* [HOW TO COMPLETE THIS TASK] Every line of the records that holds the word "Also" should be copied out.
————————
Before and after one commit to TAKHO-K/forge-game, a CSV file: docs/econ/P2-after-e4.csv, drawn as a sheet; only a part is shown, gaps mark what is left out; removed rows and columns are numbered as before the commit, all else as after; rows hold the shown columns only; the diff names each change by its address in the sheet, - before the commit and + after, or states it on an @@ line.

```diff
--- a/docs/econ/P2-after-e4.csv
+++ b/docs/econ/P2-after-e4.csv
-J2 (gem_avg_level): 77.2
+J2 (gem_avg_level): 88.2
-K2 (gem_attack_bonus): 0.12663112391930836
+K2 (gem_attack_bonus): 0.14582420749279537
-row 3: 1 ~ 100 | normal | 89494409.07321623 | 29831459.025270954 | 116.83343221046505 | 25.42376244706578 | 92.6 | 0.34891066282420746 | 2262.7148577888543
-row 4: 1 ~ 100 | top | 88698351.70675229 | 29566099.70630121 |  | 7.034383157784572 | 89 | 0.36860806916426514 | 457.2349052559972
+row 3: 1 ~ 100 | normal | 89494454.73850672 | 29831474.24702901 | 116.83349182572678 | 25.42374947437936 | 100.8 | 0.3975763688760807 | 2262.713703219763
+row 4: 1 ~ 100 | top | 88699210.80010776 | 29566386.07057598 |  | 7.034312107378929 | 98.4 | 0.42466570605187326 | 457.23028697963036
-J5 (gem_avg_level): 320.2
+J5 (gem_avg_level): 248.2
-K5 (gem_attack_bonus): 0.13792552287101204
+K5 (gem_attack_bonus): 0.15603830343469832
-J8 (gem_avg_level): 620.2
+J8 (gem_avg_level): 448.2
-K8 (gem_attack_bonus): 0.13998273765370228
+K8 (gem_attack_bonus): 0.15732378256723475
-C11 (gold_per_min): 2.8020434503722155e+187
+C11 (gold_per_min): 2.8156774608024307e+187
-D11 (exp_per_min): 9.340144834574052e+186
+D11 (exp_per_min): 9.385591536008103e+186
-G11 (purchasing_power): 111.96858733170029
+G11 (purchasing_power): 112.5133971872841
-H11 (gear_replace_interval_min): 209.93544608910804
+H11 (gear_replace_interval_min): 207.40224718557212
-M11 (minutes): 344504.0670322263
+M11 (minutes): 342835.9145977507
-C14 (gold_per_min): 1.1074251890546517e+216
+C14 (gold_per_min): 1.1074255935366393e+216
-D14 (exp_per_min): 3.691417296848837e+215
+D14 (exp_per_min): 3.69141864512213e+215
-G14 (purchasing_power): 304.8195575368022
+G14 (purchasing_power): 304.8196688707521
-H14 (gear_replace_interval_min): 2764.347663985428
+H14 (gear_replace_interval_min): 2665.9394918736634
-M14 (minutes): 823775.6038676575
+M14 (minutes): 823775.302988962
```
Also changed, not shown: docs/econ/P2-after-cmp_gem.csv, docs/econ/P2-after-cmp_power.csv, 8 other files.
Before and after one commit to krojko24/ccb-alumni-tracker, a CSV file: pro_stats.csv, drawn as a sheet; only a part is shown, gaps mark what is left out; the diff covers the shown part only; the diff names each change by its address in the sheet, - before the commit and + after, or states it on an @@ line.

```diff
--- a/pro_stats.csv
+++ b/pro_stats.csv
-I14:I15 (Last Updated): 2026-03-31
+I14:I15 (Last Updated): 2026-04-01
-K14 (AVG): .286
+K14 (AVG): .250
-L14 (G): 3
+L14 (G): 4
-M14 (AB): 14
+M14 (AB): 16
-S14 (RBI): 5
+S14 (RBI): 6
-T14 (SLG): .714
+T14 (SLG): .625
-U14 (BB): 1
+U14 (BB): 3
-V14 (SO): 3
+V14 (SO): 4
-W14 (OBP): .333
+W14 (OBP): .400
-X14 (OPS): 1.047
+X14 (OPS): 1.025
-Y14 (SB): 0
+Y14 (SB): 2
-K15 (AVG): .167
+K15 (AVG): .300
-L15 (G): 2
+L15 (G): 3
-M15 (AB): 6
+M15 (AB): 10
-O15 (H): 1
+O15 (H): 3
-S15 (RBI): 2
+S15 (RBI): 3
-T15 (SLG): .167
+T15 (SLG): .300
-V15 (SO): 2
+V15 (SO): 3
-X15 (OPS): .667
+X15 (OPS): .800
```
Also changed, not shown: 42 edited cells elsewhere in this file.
————————
* [REPLY]
Also changed, not shown: docs/econ/P2-after-cmp_gem.csv, docs/econ/P2-after-cmp_power.csv, 8 other files.
Also changed, not shown: 42 edited cells elsewhere in this file.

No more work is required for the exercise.